Exercise goal:
Check every line of the data and copy the ones where "file" appears.

#### Supplied data ####

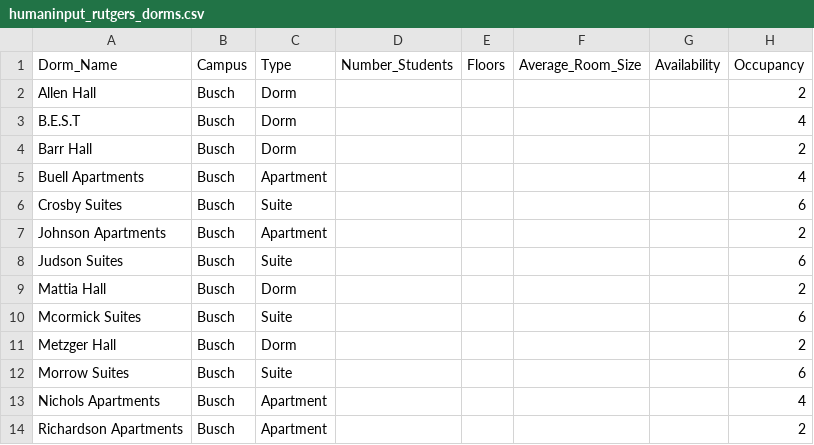
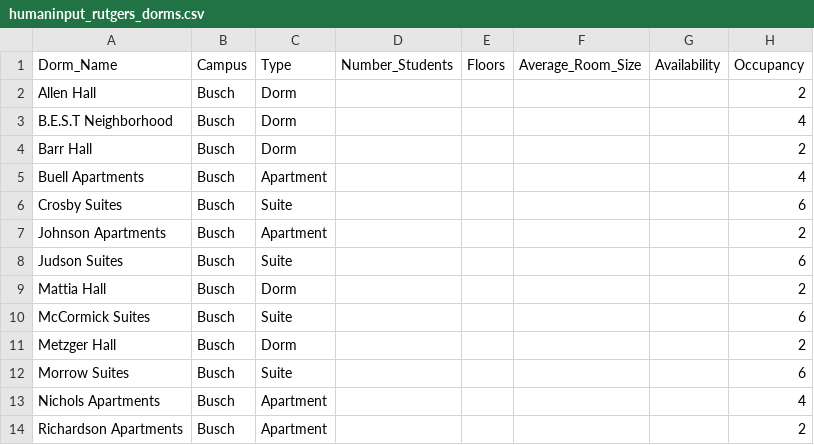
Before and after one commit to lilyqdp/RU-Dorm-Finder-AI, a CSV file: data/processed/humaninput_rutgers_dorms.csv, drawn as a sheet; only a part is shown; the diff covers the shown part only; the diff names each change by its address in the sheet, - before the commit and + after, or states it on an @@ line.

```diff
--- a/data/processed/humaninput_rutgers_dorms.csv
+++ b/data/processed/humaninput_rutgers_dorms.csv
-A3 (Dorm_Name): B.E.S.T
+A3 (Dorm_Name): B.E.S.T Neighborhood
-A10 (Dorm_Name): Mcormick Suites
+A10 (Dorm_Name): McCormick Suites
```
Also changed, not shown: 21 edited cells elsewhere in this file, 4 other files.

####

Output for this exercise:
Before and after one commit to lilyqdp/RU-Dorm-Finder-AI, a CSV file: data/processed/humaninput_rutgers_dorms.csv, drawn as a sheet; only a part is shown; the diff covers the shown part only; the diff names each change by its address in the sheet, - before the commit and + after, or states it on an @@ line.
Also changed, not shown: 21 edited cells elsewhere in this file, 4 other files.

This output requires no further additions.